> _Problem_
Which lines below contain "class"? Pull them out.

__________

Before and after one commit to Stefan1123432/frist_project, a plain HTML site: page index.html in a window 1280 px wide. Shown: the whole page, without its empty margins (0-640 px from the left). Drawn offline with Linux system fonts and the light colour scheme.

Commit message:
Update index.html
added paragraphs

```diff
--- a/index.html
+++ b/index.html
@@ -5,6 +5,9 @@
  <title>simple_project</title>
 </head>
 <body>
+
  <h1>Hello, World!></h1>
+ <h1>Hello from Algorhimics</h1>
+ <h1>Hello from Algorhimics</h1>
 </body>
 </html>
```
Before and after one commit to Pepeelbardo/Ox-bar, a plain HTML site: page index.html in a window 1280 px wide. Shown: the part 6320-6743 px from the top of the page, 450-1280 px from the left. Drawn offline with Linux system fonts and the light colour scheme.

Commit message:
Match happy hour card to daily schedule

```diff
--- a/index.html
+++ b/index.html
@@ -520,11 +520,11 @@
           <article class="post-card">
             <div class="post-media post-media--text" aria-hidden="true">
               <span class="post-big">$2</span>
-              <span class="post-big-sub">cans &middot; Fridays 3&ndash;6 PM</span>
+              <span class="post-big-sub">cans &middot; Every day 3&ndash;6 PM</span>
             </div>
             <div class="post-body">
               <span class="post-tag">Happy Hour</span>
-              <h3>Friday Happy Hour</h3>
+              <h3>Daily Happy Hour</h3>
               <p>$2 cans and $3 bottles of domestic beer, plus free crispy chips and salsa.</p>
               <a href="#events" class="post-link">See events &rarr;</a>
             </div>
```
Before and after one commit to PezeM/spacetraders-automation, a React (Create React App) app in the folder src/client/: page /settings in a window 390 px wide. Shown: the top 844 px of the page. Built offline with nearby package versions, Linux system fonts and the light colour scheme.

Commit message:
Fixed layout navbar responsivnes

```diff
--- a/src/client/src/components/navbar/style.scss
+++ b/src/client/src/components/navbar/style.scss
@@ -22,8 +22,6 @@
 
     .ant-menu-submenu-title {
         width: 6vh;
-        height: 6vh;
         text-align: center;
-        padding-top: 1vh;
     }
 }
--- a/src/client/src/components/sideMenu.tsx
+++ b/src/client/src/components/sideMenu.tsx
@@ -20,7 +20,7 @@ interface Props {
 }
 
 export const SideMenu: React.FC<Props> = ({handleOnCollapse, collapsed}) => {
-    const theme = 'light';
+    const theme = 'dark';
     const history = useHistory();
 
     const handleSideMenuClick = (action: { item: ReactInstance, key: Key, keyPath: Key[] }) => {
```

__________

> _Exercise output_
           <article class="post-card">
             <div class="post-media post-media--text" aria-hidden="true">
               <span class="post-big">$2</span>
-              <span class="post-big-sub">cans &middot; Fridays 3&ndash;6 PM</span>
+              <span class="post-big-sub">cans &middot; Every day 3&ndash;6 PM</span>
             <div class="post-body">
               <span class="post-tag">Happy Hour</span>
               <a href="#events" class="post-link">See events &rarr;</a>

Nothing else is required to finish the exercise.